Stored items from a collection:

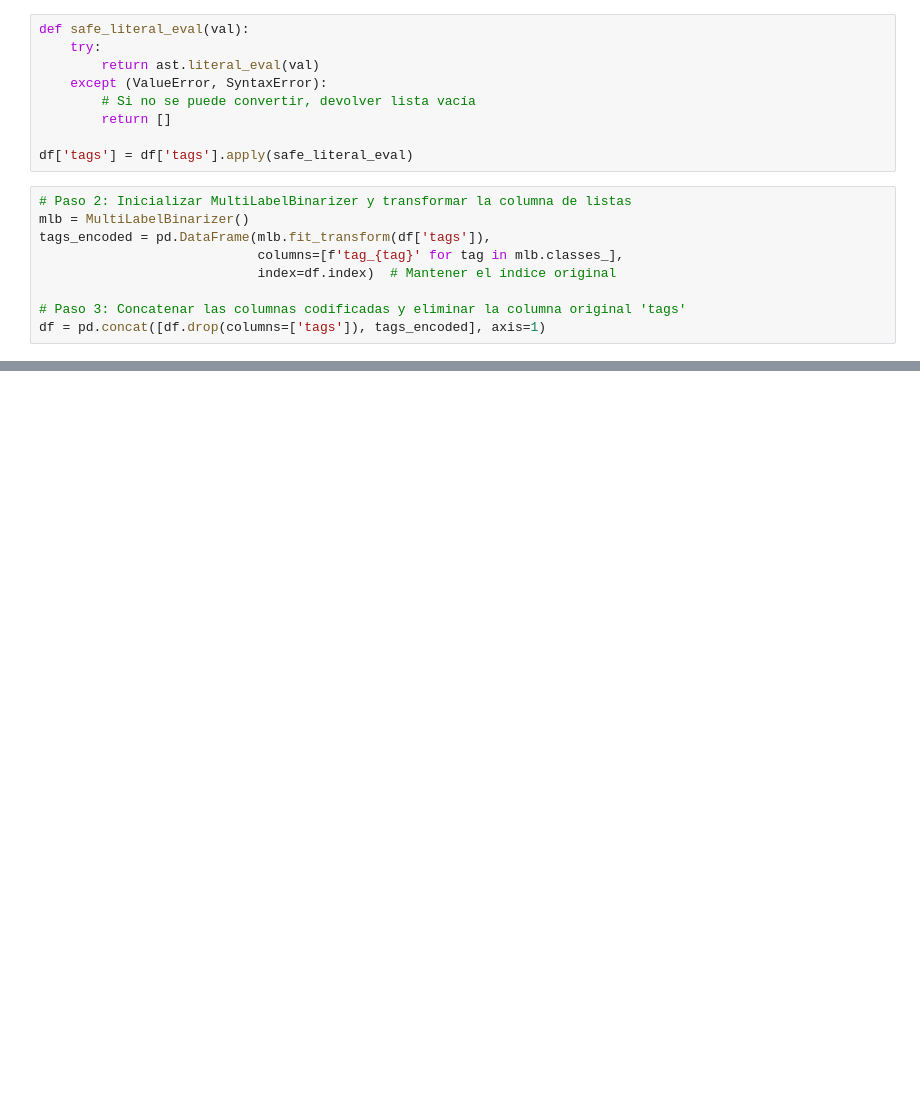
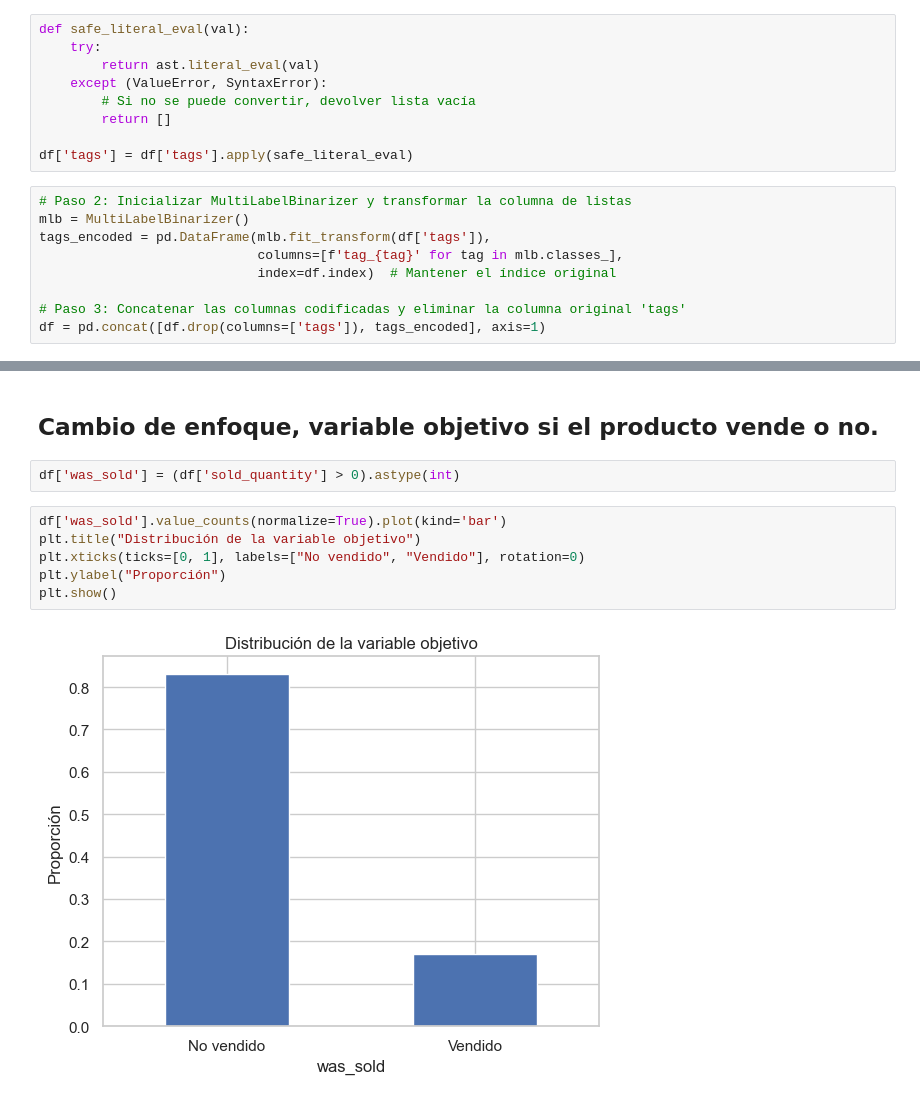
Before and after one commit to LinaAguilar/mercado-libre-data-scientist-prueba, a Jupyter notebook: notebooks/exploracion.ipynb, the cells around one changed output, grey strips where cells are left out. Drawn from its saved outputs; the diff is of its cells as text; blank space fills up the shorter version.

```diff
--- a/notebooks/exploracion.ipynb
+++ b/notebooks/exploracion.ipynb
@@ -294,0 +612,12 @@ df = pd.concat([df.drop(columns=['tags']), tags_encoded], axis=1)
+# %% [markdown]
+## Cambio de enfoque, variable objetivo si el producto vende o no.
+# %%
+df['was_sold'] = (df['sold_quantity'] > 0).astype(int)
+# %%
+df['was_sold'].value_counts(normalize=True).plot(kind='bar')
+plt.title("Distribución de la variable objetivo")
+plt.xticks(ticks=[0, 1], labels=["No vendido", "Vendido"], rotation=0)
+plt.ylabel("Proporción")
+plt.show()
+# %% [output]
+[figure, added]
```
Also changed, not shown: parts of 39 cells of this notebook, 15 other files.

What needs to be done —
Write down only how many lines of the entries above include the word "variable".

Worked solution —
2